His first shock was to find that in fashionable circles the talk was of the need for a strong government for the United States. “Where,” asks Nock, “was the old high spirit, the old motives, the old familiar discourse about natural rights, independence, self‐​government?” Jefferson said, “I can not describe the wonder and mortification with which the table conversations filled me.”

It was, of course, a swing of the ideological pendulum. It had been pushed by everyone’s perception of the wrong turning taken by the French Revolution, and again by that determined and successful advocate of the central state, Alexander Hamilton. Jefferson was no debater, no orator; in his years in the cabinet he almost always opposed Hamilton’s plans to create a class of creditors of the federal government whose interests therefore would be made to coincide with the government’s desire for strength, solvency, and growth. Jefferson lost, every time. And to this day, it is, at bottom, the Hamiltonian system of those persons and corporations who have been deliberately made economically dependent upon Washington (and especially the close association between banking and government) which holds up the federal government.

Nock’s study of Jefferson’s learning curve (as we might today call it) during this period is not to be matched. And Jefferson’s comprehension of the wheels within wheels was perhaps not complete even when the pendulum returned and he was made president in 1801; he believed Hamilton’s general system was a fixture. “When the government was first established, it was possible to have kept it going on true principles, but the contracted, English, half‐​letted ideas of Hamilton destroyed that hope in the bud. It mortifies me to be strengthening principles which I deem radically vicious, but this vice is entailed on us by the first error.… What is practicable must often control what is pure theory.”

Libertarian Jefferson was, but not a “pure” one, either compared to the Thomas Paines and Patrick Henrys of his day, or, of course, to the thinkers of today’s renewed and refined libertarian cause. In his administrations, Mr. Jefferson reduced government expenditure and taxes of all kinds, eliminated the military projects commenced by the Adams administration, and ended pomp and expensive governmental ceremony. But he bought the Louisianna Territory with eyes open to the unconstitionality of his act, imposed (with Congress) the dreadful Embargo upon this country, and wrote to his Secretary of the Treasury in 1808, “The appointment of a woman to office is an innovation for which the public is not prepared, nor am I.”

At last in 1809 Mr. Jefferson was free. He went to Monticello, and quite literally stayed home the rest of his life— seventeen years.
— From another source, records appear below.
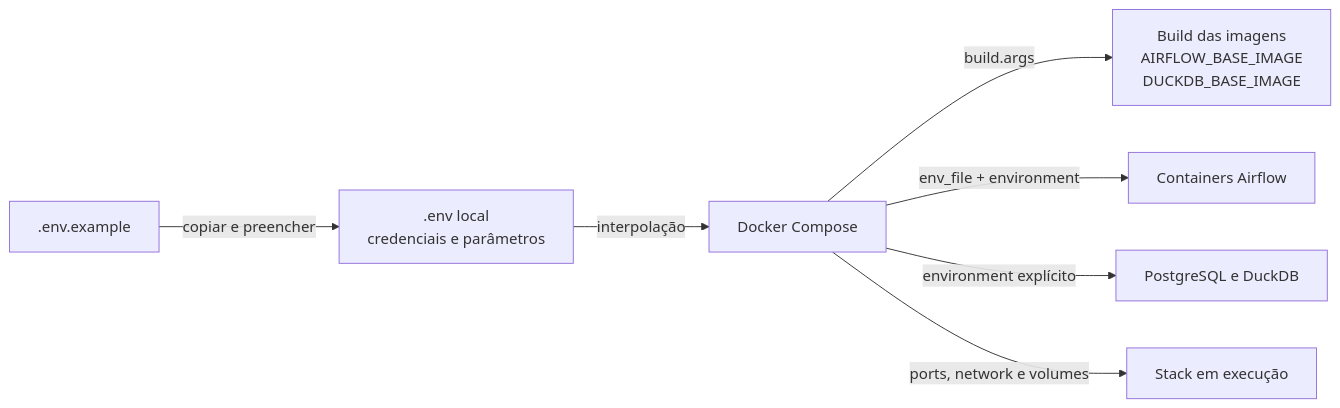
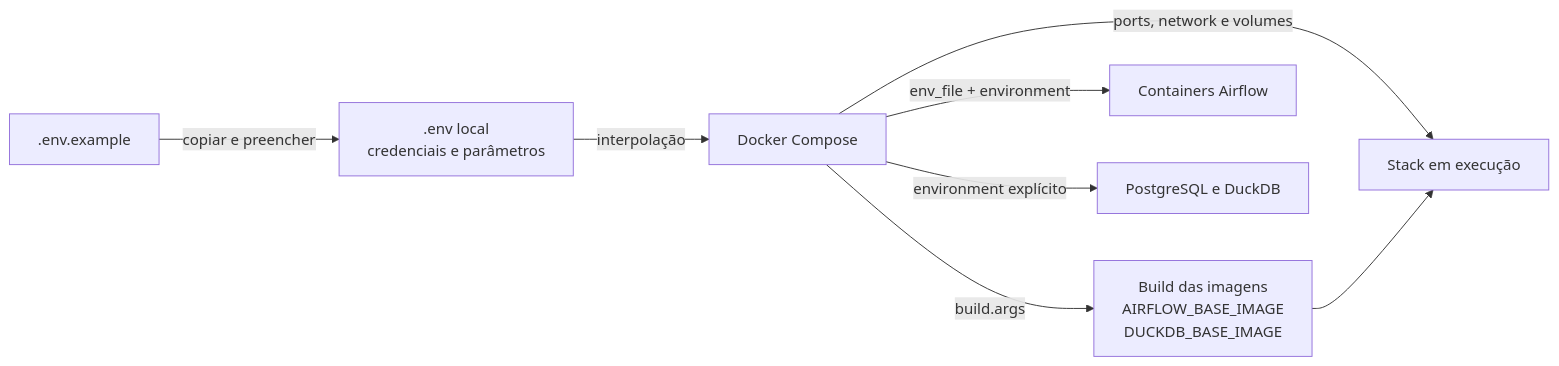
The second of 2 diagrams in B3-Pipelines/docs/infraestrutura.md (BiellBatista/Python.DataEngineering), drawn with Mermaid before and after one commit. The commit also changed other lines of this file and 2 other files, not shown here.

````diff
--- a/B3-Pipelines/docs/infraestrutura.md
+++ b/B3-Pipelines/docs/infraestrutura.md
@@ -113,9 +135,10 @@
 ```mermaid
 flowchart LR
     Example[".env.example"] -->|"copiar e preencher"| Env[".env local<br/>credenciais e parâmetros"]
     Env -->|"interpolação"| Compose["Docker Compose"]
     Compose -->|"build.args"| Images["Build das imagens<br/>AIRFLOW_BASE_IMAGE<br/>DUCKDB_BASE_IMAGE"]
     Compose -->|"env_file + environment"| Airflow["Containers Airflow"]
     Compose -->|"environment explícito"| DataServices["PostgreSQL e DuckDB"]
     Compose -->|"ports, network e volumes"| Runtime["Stack em execução"]
+    Images --> Runtime
 ```
````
He was by nature a private person. “Hide thy life, said Epicurus; and no one ever succeeded better than Thomas Jefferson at hiding his inner springs of sentiment.” So Nock; but Jefferson loved his scientific pursuits, visits from the great of the world, his correspondence that went to the limits of the Western world, and the University of Virginia, whose creation was the major occupation of his last years.

But best of all Jefferson loved his surviving daughter, his grandchildren, and the incomparable Monticello. Jefferson had had only one real tragedy in his life: the loss of his wife. It is a happy thought for any admirer of his great contributions that his far‐​away friends spared Mr. Jefferson a second tragedy in the closing months of his life.

Nock’s book is also a reissue, in paper, at a price of $2.95. It’s a steal! But it is not a biography; it is best read with a prior nodding acquaintance with the history of America between 1760 and 1820. Professor Peterson of Brandeis wrote a sound and accurate introduction to the new edition, yet hardly in the slightest what I in his place should have written. Nock is that rich. Reviewed by Roger Lea MacBride / History‐​Biography / Jefferson / LR Price $2.95 / Story / LR Price $15